## PROBLEM STATEMENT
Give a verbatim copy of the data, leaving the pictures out.

== Segment start ==

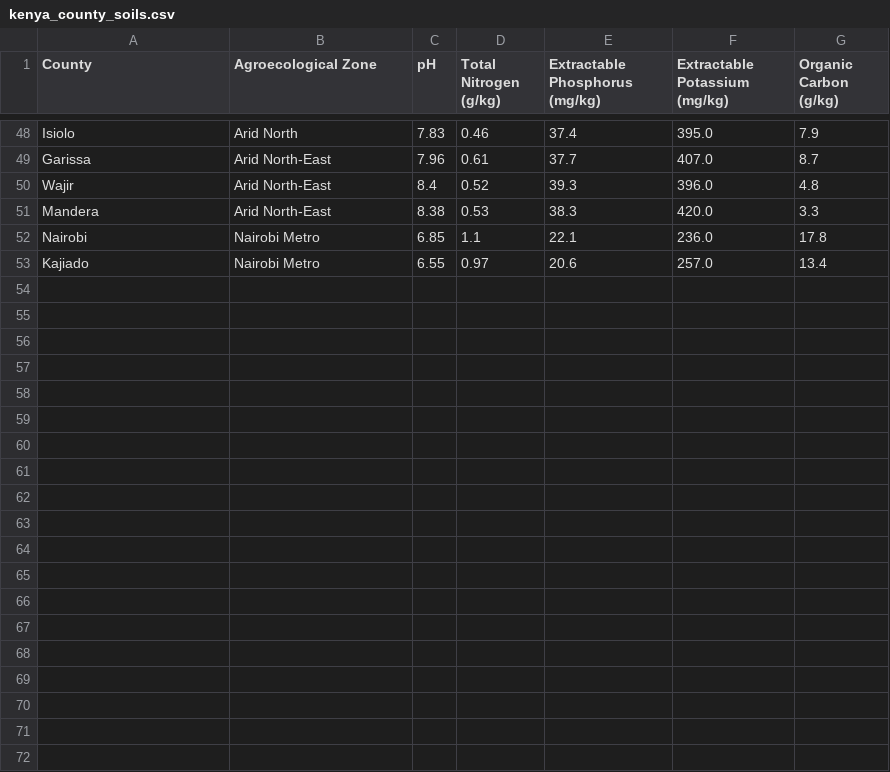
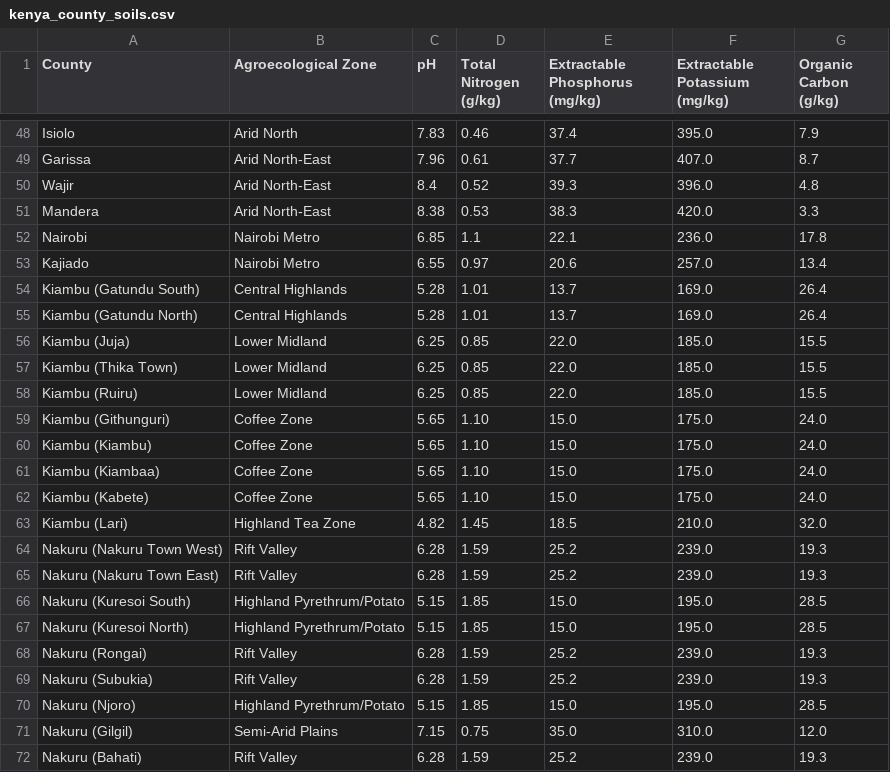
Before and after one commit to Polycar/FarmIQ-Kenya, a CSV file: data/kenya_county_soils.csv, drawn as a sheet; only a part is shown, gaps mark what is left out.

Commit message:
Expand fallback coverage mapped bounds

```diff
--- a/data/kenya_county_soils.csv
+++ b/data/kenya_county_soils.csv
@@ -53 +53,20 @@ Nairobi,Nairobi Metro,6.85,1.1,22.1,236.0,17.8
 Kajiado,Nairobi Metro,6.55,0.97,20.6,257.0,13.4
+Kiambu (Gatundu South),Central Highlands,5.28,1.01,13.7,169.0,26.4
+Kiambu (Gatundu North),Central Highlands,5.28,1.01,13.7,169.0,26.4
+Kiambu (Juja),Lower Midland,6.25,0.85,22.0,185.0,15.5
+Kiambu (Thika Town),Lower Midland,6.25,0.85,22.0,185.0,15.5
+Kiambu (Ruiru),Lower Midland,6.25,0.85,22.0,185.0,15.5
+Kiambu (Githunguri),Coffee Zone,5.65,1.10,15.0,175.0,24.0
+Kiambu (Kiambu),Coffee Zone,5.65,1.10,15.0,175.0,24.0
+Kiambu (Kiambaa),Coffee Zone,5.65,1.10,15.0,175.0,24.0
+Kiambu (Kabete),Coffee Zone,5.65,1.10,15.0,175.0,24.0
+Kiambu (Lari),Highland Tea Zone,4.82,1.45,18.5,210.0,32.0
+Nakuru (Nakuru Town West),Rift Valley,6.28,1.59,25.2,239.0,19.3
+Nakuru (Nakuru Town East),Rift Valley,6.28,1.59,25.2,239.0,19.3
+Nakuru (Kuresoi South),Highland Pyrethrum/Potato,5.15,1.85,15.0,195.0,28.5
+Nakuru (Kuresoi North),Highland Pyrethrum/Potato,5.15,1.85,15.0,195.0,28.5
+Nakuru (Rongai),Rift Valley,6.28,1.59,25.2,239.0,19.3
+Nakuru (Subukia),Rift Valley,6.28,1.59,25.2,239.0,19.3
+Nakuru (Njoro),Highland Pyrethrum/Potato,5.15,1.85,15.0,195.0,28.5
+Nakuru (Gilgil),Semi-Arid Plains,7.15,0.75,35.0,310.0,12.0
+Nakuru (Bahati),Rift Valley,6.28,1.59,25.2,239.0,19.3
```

== Segment end ==

## OUTPUT BELOW
Before and after one commit to Polycar/FarmIQ-Kenya, a CSV file: data/kenya_county_soils.csv, drawn as a sheet; only a part is shown, gaps mark what is left out.

Commit message:
Expand fallback coverage mapped bounds

```diff
--- a/data/kenya_county_soils.csv
+++ b/data/kenya_county_soils.csv
@@ -53 +53,20 @@ Nairobi,Nairobi Metro,6.85,1.1,22.1,236.0,17.8
 Kajiado,Nairobi Metro,6.55,0.97,20.6,257.0,13.4
+Kiambu (Gatundu South),Central Highlands,5.28,1.01,13.7,169.0,26.4
+Kiambu (Gatundu North),Central Highlands,5.28,1.01,13.7,169.0,26.4
+Kiambu (Juja),Lower Midland,6.25,0.85,22.0,185.0,15.5
+Kiambu (Thika Town),Lower Midland,6.25,0.85,22.0,185.0,15.5
+Kiambu (Ruiru),Lower Midland,6.25,0.85,22.0,185.0,15.5
+Kiambu (Githunguri),Coffee Zone,5.65,1.10,15.0,175.0,24.0
+Kiambu (Kiambu),Coffee Zone,5.65,1.10,15.0,175.0,24.0
+Kiambu (Kiambaa),Coffee Zone,5.65,1.10,15.0,175.0,24.0
+Kiambu (Kabete),Coffee Zone,5.65,1.10,15.0,175.0,24.0
+Kiambu (Lari),Highland Tea Zone,4.82,1.45,18.5,210.0,32.0
+Nakuru (Nakuru Town West),Rift Valley,6.28,1.59,25.2,239.0,19.3
+Nakuru (Nakuru Town East),Rift Valley,6.28,1.59,25.2,239.0,19.3
+Nakuru (Kuresoi South),Highland Pyrethrum/Potato,5.15,1.85,15.0,195.0,28.5
+Nakuru (Kuresoi North),Highland Pyrethrum/Potato,5.15,1.85,15.0,195.0,28.5
+Nakuru (Rongai),Rift Valley,6.28,1.59,25.2,239.0,19.3
+Nakuru (Subukia),Rift Valley,6.28,1.59,25.2,239.0,19.3
+Nakuru (Njoro),Highland Pyrethrum/Potato,5.15,1.85,15.0,195.0,28.5
+Nakuru (Gilgil),Semi-Arid Plains,7.15,0.75,35.0,310.0,12.0
+Nakuru (Bahati),Rift Valley,6.28,1.59,25.2,239.0,19.3
```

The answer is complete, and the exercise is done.